Paid prioritisation, throttling and blocking are three “bright line” practices that the 2015 FCC order banned, and they’re all interrelated. The technical details are different, but the result is the same: some traffic goes first, some traffic goes last.

Throttling and blocking – slowing down or completely stopping less profitable traffic – probably won’t happen. It’s unnecessary. If, say, Netflix pays AT&T to clear a path for its video traffic, then, say, YouTube ends up in the slow lane by default. Unless YouTube also writes AT&T a big, fat check. It’s a heads I win, tails you lose business proposition for big ISPs.

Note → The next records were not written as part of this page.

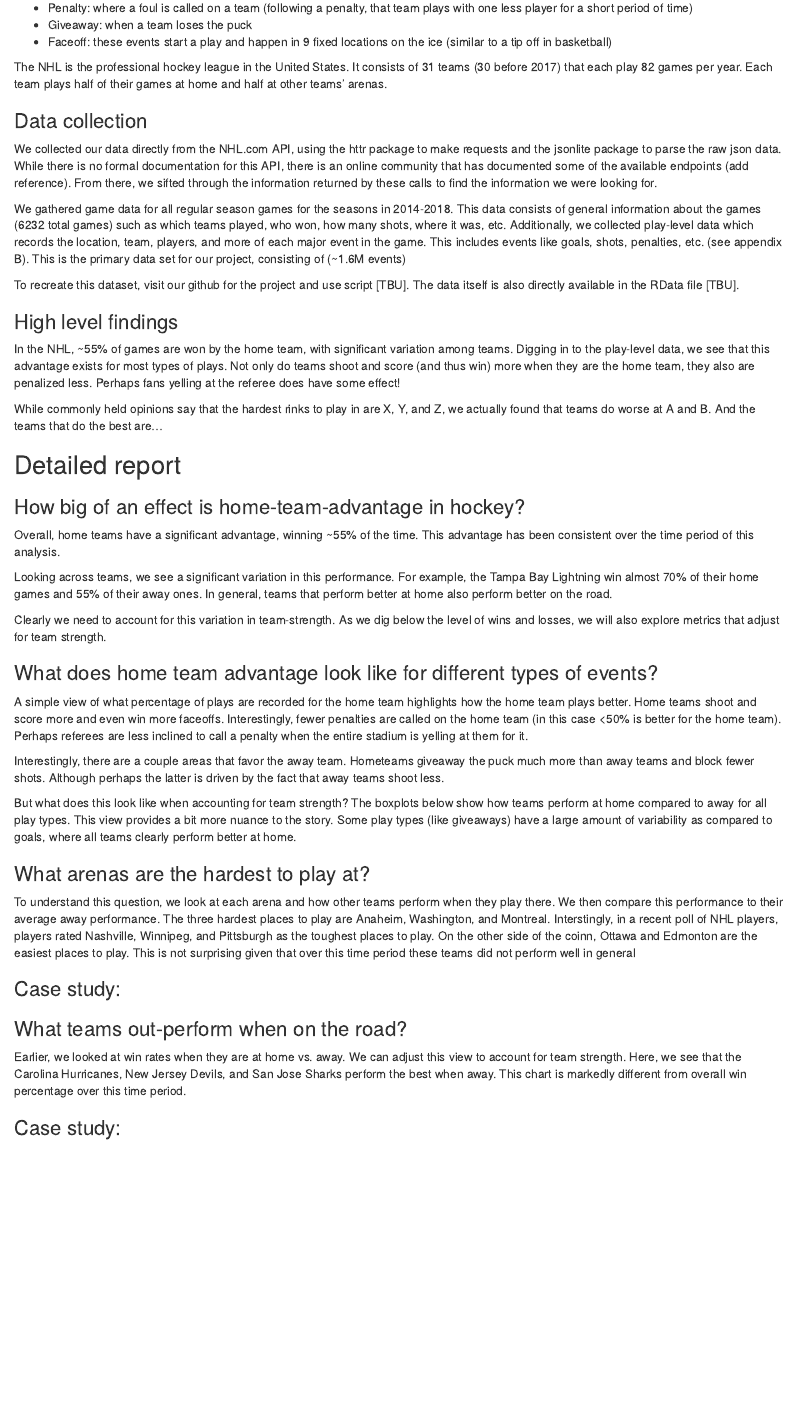
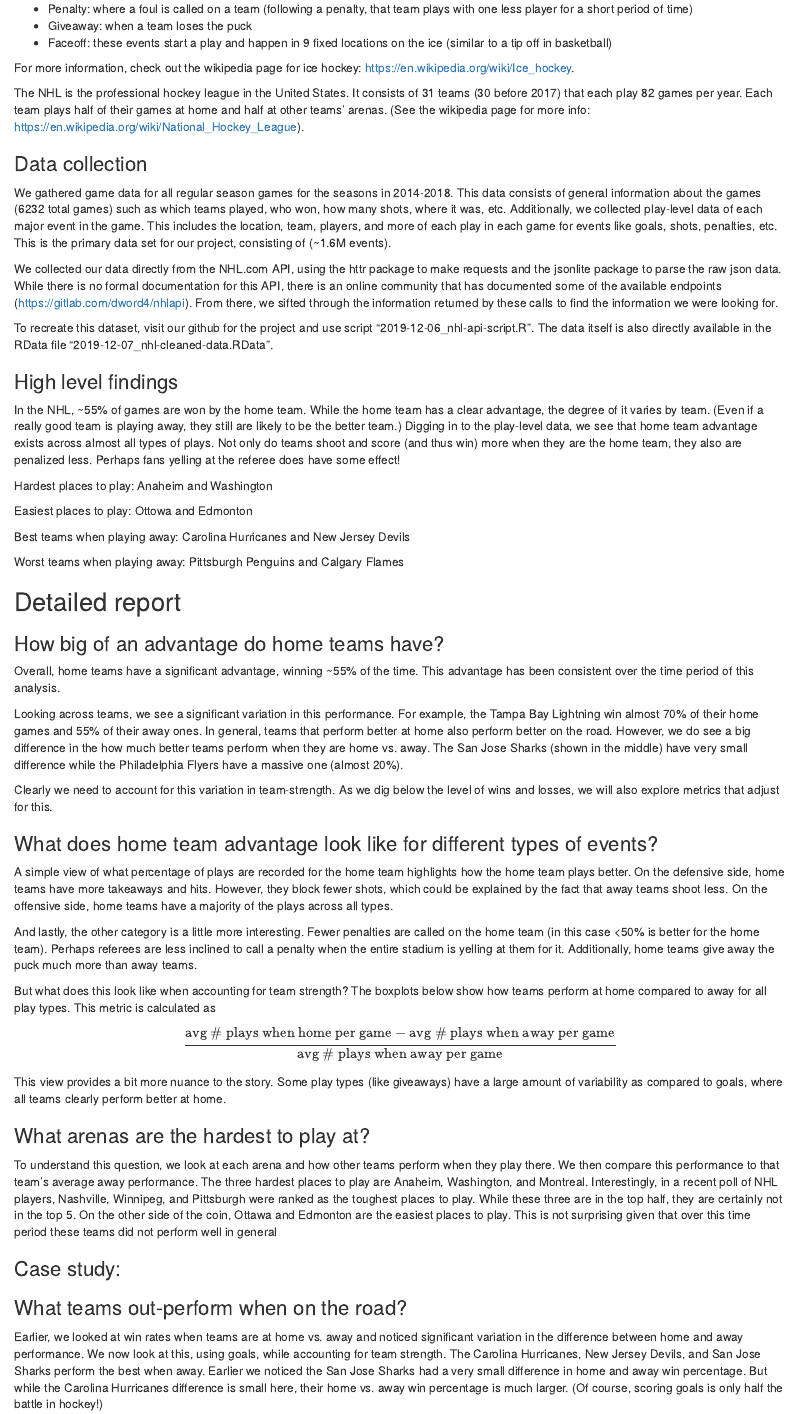
Before and after one commit to samrat-halder/ice-hockey, an R Markdown document (report/2019-12-06_project-report.Rmd): the page in a window 1100 px wide, from 930 px down before the commit and from 950 px down after it, so that both start at the same text. Rendered offline with R 4.5, knitr and Pandoc, with nearby package versions; the code chunks are not run, so their results and figures are left out.

Commit message:
Updating report

````diff
--- a/report/2019-12-06_project-report.Rmd
+++ b/report/2019-12-06_project-report.Rmd
@@ -51,21 +51,31 @@ Other
   * Giveaway: when a team loses the puck
   * Faceoff: these events start a play and happen in 9 fixed locations on the ice (similar to a tip off in basketball)
 
-The NHL is the professional hockey league in the United States. It consists of 31 teams (30 before 2017) that each play 82 games per year. Each team plays half of their games at home and half at other teams’ arenas.
+For more information, check out the wikipedia page for ice hockey: https://en.wikipedia.org/wiki/Ice_hockey.
+
+The NHL is the professional hockey league in the United States. It consists of 31 teams (30 before 2017) that each play 82 games per year. Each team plays half of their games at home and half at other teams’ arenas. (See the wikipedia page for more info: https://en.wikipedia.org/wiki/National_Hockey_League).
 
 ### Data collection
 
-We collected our data directly from the NHL.com API, using the httr package to make requests and the jsonlite package to parse the raw json data. While there is no formal documentation for this API, there is an online community that has documented some of the available endpoints (add reference). From there, we sifted through the information returned by these calls to find the information we were looking for.
+We gathered game data for all regular season games for the seasons in 2014-2018. This data consists of general information about the games (6232 total games) such as which teams played, who won, how many shots, where it was, etc. Additionally, we collected play-level data of each major event in the game. This includes the location, team, players, and more of each play in each game for events like goals, shots, penalties, etc. This is the primary
+data set for our project, consisting of (~1.6M events).
 
-We gathered game data for all regular season games for the seasons in 2014-2018. This data consists of general information about the games (6232 total games) such as which teams played, who won, how many shots, where it was, etc. Additionally, we collected play-level data which records the location, team, players, and more of each major event in the game. This includes events like goals, shots, penalties, etc. (see appendix B). This is the primary data set for our project, consisting of (~1.6M events)
+We collected our data directly from the NHL.com API, using the httr package to make requests and the jsonlite package to parse the raw json data. While there is no formal documentation for this API, there is an online community that has documented some of the available endpoints (https://gitlab.com/dword4/nhlapi). From there, we sifted through the information returned by these calls to find the information we were looking for.
 
-To recreate this dataset, visit our github for the project and use script [TBU]. The data itself is also directly available in the RData file [TBU].
+
+To recreate this dataset, visit our github for the project and use script "2019-12-06_nhl-api-script.R". The data itself is also directly available in the RData file "2019-12-07_nhl-cleaned-data.RData".
 
 ### High level findings
 
-In the NHL, ~55% of games are won by the home team, with significant variation among teams. Digging in to the play-level data, we see that this advantage exists for most types of plays. Not only do teams shoot and score (and thus win) more when they are the home team, they also are penalized less. Perhaps fans yelling at the referee does have some effect!
+In the NHL, ~55% of games are won by the home team. While the home team has a clear advantage, the degree of it varies by team. (Even if a really good team is playing away, they still are likely to be the better team.) Digging in to the play-level data, we see that home team advantage exists across almost all types of plays. Not only do teams shoot and score (and thus win) more when they are the home team, they also are penalized less. Perhaps fans yelling at the referee does have some effect!
 
-While commonly held opinions say that the hardest rinks to play in are X, Y, and Z, we actually found that teams do worse at A and B. And the teams that do the best are...
+Hardest places to play: Anaheim and Washington
+
+Easiest places to play: Ottowa and Edmonton
+
+Best teams when playing away: Carolina Hurricanes and New Jersey Devils
+
+Worst teams when playing away: Pittsburgh Penguins and Calgary Flames
 
 ## Detailed report
 
@@ -94,9 +104,10 @@ mid_line <- geom_hline(yintercept=.5)
 ```
 
 
-### How big of an effect is home-team-advantage in hockey?
+### How big of an advantage do home teams have?
 
 Overall, home teams have a significant advantage, winning ~55% of the time. This advantage has been consistent over the time period of this analysis.
+
 ```{r}
 overall_win_perc_HoA_by_season <- vF_game_info[,.(h=sum(home.win),a=sum(away.win)), by = season
                              ][,.(season,home=h/(h+a),away=a/(h+a))]
@@ -113,7 +124,7 @@ ggplot(melt(overall_win_perc_HoA_by_season, id.vars='season', variable.name='HoA
   plot_theme
 ```
 
-Looking across teams, we see a significant variation in this performance. For example, the Tampa Bay Lightning win almost 70% of their home games and 55% of their away ones. In general, teams that perform better at home also perform better on the road.
+Looking across teams, we see a significant variation in this performance. For example, the Tampa Bay Lightning win almost 70% of their home games and 55% of their away ones. In general, teams that perform better at home also perform better on the road. However, we do see a big difference in the how much better teams perform when they are home vs. away. The San Jose Sharks (shown in the middle) have very small difference while the Philadelphia Flyers have a massive one (almost 20%).
 
 ```{r}
 team_win_perc_HoA <- vF_game_teams_stats[,.(win_perc=sum(won)/.N),by=.(team.id,HoA)]
@@ -132,18 +143,20 @@ ggplot(merge(team_win_perc_HoA, vF_teams_DT[,.(team.id,long.name)], by='team.id'
   coord_flip()
 ```
 
-Clearly we need to account for this variation in team-strength. As we dig below the level of wins and losses, we will also explore metrics that adjust for team strength.
+Clearly we need to account for this variation in team-strength. As we dig below the level of wins and losses, we will also explore metrics that adjust for this.
 
 ### What does home team advantage look like for different types of events?
 
-A simple view of what percentage of plays are recorded for the home team highlights how the home team plays better. Home teams shoot and score more and even win more faceoffs. Interestingly, fewer penalties are called on the home team (in this case <50% is better for the home team). Perhaps referees are less inclined to call a penalty when the entire stadium is yelling at them for it.
+A simple view of what percentage of plays are recorded for the home team highlights how the home team plays better. On the defensive side, home teams have more takeaways and hits. However, they block fewer shots, which could be explained by the fact that away teams shoot less. On the offensive side, home teams have a majority of the plays across all types.
 
-Interestingly, there are a couple areas that favor the away team. Hometeams giveaway the puck much more than away teams and block fewer shots. Although perhaps the latter is driven by the fact that away teams shoot less.
+And lastly, the other category is a little more interesting. Fewer penalties are called on the home team (in this case <50% is better for the home team). Perhaps referees are less inclined to call a penalty when the entire stadium is yelling at them for it. Additionally, home teams give away the puck much more than away teams.
 
 ```{r}
+play_type <- data.table(result.eventTypeId=c('BLOCKED_SHOT','FACEOFF','GIVEAWAY','GOAL','HIT','MISSED_SHOT','PENALTY','SHOT','TAKEAWAY'),
+type=c('Defensive','Other','Other','Offensive','Defensive','Offensive','Other','Offensive','Defensive'))
 event_home_perc <- dcast(vF_game_plays[,.N,by=.(HoA,result.eventTypeId)], result.eventTypeId ~ HoA)[,.(result.eventTypeId,home_perc = H/(A+H))]
 
-ggplot(event_home_perc) +
+ggplot(merge(event_home_perc, play_type)) +
   geom_col(aes(x=reorder(str_to_sentence(result.eventTypeId),home_perc), y=home_perc)) +
   mid_line +
   labs(title = "Percentage of plays for the home team (2014-18)"
@@ -156,14 +170,16 @@ ggplot(event_home_perc) +
 
 ```
 
-But what does this look like when accounting for team strength? The boxplots below show how teams perform at home compared to away for all play types. This view provides a bit more nuance to the story. Some play types (like giveaways) have a large amount of variability as compared to goals, where all teams clearly perform better at home.
+But what does this look like when accounting for team strength? The boxplots below show how teams perform at home compared to away for all play types. This metric is calculated as
+$$\frac{\text{avg # plays when home per game} - \text{avg # plays when away per game}} {\text{avg # plays when away per game}}$$
+This view provides a bit more nuance to the story. Some play types (like giveaways) have a large amount of variability as compared to goals, where all teams clearly perform better at home.
 
 ```{r}
 plays_summary <- vF_game_plays[,.(rate_per_game = .N / length(unique(game.id))),by=.(team.id.for, HoA,result.eventTypeId)]
 
 plays_home_delta <- dcast(plays_summary, team.id.for + result.eventTypeId ~ HoA)[,perc_delta := (H-A)/A]
 
-ggplot(plays_home_delta) +
+ggplot(merge(plays_home_delta,play_type,by="result.eventTypeId")) +
   geom_boxplot(aes(x=reorder(str_to_sentence(result.eventTypeId),perc_delta,median), y=perc_delta)) +
   geom_hline(yintercept=0) +
   labs(title = "Difference in performance home vs. away (2014-18)"
@@ -171,15 +187,15 @@ ggplot(plays_home_delta) +
        ,x=element_blank()
        ,y="Home performance relative to away performance") +
   caption_source +
-  scale_y_continuous(limits=c(-.2,.2), labels = scales::percent_format(1)) +
+  scale_y_continuous(limits=c(-.5,1.25), labels = scales::percent_format(1)) +
+    facet_grid(rows=vars(type), scales = "free_y", space = "free_y") +
   plot_theme +
   coord_flip()
-
 ```
 
 ### What arenas are the hardest to play at?
 
-To understand this question, we look at each arena and how other teams perform when they play there. We then compare this performance to their average away performance. The three hardest places to play are Anaheim, Washington, and Montreal. Interstingly, in a recent poll of NHL players, players rated Nashville, Winnipeg, and Pittsburgh as the toughest places to play. On the other side of the coinn, Ottawa and Edmonton are the easiest places to play. This is not surprising given that over this time period these teams did not perform well in general
+To understand this question, we look at each arena and how other teams perform when they play there. We then compare this performance to that team's average away performance. The three hardest places to play are Anaheim, Washington, and Montreal. Interestingly, in a recent poll of NHL players, Nashville, Winnipeg, and Pittsburgh were ranked as the toughest places to play. While these three are in the top half, they are certainly not in the top 5. On the other side of the coin, Ottawa and Edmonton are the easiest places to play. This is not surprising given that over this time period these teams did not perform well in general
 
 ```{r}
 play_sel <- 'GOAL'
@@ -210,4 +226,4 @@ ggplot(away_perf_by_city) +
 
 ### What teams out-perform when on the road?
 
-Earlier, we looked at win rates when they are at home vs. away. We can adjust this view to account for team strength. Here, we see that the Carolina Hurricanes, New Jersey Devils, and San Jose Sharks perform the best when away. This chart is markedly different from overall win percentage over this time period.
+Earlier, we looked at win rates when teams are at home vs. away and noticed significant variation in the difference between home and away performance. We now look at this, using goals, while accounting for team strength. The Carolina Hurricanes, New Jersey Devils, and San Jose Sharks perform the best when away. Earlier we noticed the San Jose Sharks had a very small difference in home and away win percentage. But while the Carolina Hurricanes difference is small here, their home vs. away win percentage is much larger. (Of course, scoring goals is only half the battle in hockey!)
````
Also changed, not shown: report/2019-12-06_project-report.html, report/2019-12-06_project-report.Rmd (11 more changed lines).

That’s why lobbyists speaking on behalf of AT&T, Comcast, Charter Communications and Frontier Communications are waving sacks of cash arguing so eloquently in Sacramento, hoping to stop the California legislature from banning paid prioritisation.

The winners will be the ISPs with the most market share – Comcast, Charter, AT&T and Verizon. Big, established web platforms like Netflix, Google and Facebook will also benefit. They can bear the cost of paid prioritisation. New, innovative and competitive companies will be at a distinct disadvantage. The Internet will no longer be an even playing field where small companies can successfully challenge the big ones simply by offering a superior service to consumers.

Back in the day, that’s how two small start ups – Google and Facebook – took on the market leaders – Yahoo and My Space – and won. Paid prioritisation puts market controlling power back in the hands of a relative few companies. It’ll be a return to the managed content business of the 1980s and 1990s.